Finally, the model was placed in a box, printed with details of the model it contained.
I think it’s clear from the above that producing Dinky toys was a complex process, with many stages and treatments, and a good number of manual activities. Even the construction of the unassuming Humber truck once the constituent parts had been made involved bringing together a range of components, and a series of tasks.
We have seen that much attention was paid to ensuring accuracy during the design stage, and quality assurance was certainly an important activity during production runs. Dinky often lauded the accuracy and finish of their models in their advertising, so this was clearly important to them. Care was taken to add detail to the diecast components of the model.
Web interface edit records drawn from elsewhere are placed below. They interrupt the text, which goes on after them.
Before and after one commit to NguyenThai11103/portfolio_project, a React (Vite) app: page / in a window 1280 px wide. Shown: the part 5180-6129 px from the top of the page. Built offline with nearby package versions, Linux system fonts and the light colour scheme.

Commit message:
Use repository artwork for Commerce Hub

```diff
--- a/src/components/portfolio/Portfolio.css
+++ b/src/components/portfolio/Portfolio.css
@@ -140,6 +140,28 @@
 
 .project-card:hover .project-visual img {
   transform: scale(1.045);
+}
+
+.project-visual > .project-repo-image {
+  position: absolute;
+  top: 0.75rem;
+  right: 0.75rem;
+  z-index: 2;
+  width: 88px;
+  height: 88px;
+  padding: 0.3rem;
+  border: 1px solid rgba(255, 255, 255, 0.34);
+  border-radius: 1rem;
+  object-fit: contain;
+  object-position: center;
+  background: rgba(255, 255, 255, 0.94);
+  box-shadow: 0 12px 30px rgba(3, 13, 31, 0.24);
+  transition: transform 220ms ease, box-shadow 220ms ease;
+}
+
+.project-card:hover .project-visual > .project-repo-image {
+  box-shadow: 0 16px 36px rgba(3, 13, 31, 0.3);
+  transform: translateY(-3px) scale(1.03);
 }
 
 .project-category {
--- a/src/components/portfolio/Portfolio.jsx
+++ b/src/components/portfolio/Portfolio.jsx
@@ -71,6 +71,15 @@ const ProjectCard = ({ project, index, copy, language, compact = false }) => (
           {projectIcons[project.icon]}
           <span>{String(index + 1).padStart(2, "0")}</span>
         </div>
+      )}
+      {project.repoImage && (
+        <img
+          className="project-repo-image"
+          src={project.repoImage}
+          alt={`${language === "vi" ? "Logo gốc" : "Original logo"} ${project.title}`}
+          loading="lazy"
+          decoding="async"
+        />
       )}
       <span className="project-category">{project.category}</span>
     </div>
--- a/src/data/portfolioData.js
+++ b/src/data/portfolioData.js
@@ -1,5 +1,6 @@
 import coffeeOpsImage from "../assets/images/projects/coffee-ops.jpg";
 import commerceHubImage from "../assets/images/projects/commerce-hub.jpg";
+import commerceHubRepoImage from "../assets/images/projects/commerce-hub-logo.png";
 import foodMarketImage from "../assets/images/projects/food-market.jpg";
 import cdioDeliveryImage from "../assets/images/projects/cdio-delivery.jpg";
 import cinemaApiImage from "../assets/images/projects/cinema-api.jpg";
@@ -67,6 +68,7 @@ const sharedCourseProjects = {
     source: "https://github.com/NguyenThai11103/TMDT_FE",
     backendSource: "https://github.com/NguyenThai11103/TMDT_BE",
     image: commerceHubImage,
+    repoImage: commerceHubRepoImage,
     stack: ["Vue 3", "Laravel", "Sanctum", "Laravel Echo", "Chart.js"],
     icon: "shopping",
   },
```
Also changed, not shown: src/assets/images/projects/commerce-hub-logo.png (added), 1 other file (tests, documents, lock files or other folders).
The bulk of the cost of any given model was incurred during the design and preparation for production. As we have seen, in the early 1970s this might cost somewhere in the range £10,000-15,000. Recouping these costs from a toy that typically would have retailed for less than a pound at that time (and out of which must be deducted production costs and the retailer’s profit margin) shows that a high volume of sales would have been required before a profit could be made.
As a result of these cost pressures, Dinky were very strict in their efforts to avoid complexity. Every extra component would add cost to the design, manufacture and assembly of the models. Consider the Humber. It had only one diecast component. No attempt was made to detail the interior of the cab, or the underside of the vehicle. Features were kept to a minimum: the wheels turned, but the doors, bonnet and roof hatches did not open. The plate metal rear cover to the body which represented the canvass tilt was unadorned – no attempt was made to simulate the fabric or fastenings. The wheels and tyres were standardised components across the whole Dinky range.
In closing, it is worth mentioning again the driver and the glazing. The 1950s range of Dinky army vehicles were classics in green. But they were of their time, and the toy world was intensely competitive. By the 1960s, Corgi had appeared on the scene, and were offering more sophisticated toys (for a comparison, see see my story on the Centurion tank), with jewelled headlights, windows, suspension, opening doors and other exciting features. Dinky responded by retrofitting drivers and glazing where possible, but nevertheless the Dinky back-catalogue looked old-fashioned and crude in comparison. As a result, by the mid-1960s most of the military range including our Humber truck were discontinued. Robustness and accuracy were no longer enough.
Dinky produced a good selection of small military transports, including 153a Jeep, 674 Austin Champ and 800 Renault Sinpar 4×4.